(Data records)
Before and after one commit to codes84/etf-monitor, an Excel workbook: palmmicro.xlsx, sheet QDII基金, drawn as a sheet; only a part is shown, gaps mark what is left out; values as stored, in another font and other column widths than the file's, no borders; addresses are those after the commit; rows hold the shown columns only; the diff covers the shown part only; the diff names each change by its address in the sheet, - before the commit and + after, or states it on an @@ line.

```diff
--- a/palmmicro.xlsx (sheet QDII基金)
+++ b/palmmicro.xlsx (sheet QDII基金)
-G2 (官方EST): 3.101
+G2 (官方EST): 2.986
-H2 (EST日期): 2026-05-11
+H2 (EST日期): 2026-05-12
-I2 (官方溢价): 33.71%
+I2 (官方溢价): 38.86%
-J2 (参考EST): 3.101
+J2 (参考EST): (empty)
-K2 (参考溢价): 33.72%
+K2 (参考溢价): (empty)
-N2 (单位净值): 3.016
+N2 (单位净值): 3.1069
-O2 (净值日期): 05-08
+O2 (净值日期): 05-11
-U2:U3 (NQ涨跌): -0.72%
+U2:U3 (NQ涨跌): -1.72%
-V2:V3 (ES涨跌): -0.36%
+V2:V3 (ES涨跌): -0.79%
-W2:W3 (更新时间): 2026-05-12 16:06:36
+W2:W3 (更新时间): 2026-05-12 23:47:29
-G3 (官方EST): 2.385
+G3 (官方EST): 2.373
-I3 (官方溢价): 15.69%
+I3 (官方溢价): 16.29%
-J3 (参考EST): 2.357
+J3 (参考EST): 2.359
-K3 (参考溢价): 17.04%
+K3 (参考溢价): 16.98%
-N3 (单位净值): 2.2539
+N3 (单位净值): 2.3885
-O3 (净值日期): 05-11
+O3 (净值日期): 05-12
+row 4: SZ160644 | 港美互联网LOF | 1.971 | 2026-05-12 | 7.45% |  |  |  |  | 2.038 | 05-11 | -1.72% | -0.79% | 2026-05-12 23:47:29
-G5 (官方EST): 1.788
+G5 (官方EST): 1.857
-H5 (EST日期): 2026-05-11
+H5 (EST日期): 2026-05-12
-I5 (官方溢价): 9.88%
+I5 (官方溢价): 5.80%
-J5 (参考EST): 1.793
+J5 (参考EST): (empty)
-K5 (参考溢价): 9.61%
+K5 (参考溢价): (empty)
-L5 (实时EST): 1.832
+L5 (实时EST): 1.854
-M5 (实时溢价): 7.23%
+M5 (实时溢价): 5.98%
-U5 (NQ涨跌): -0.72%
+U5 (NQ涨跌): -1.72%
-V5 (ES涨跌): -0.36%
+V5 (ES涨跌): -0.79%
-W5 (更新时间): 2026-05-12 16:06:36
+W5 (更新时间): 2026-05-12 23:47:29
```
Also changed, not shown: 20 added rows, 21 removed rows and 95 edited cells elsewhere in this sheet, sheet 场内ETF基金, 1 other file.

Exercise brief => The lines needed are those in the data above that hold the string "官方EST"; copy each of them.

Written solution =>
-G2 (官方EST): 3.101
+G2 (官方EST): 2.986
-G3 (官方EST): 2.385
+G3 (官方EST): 2.373
-G5 (官方EST): 1.788
+G5 (官方EST): 1.857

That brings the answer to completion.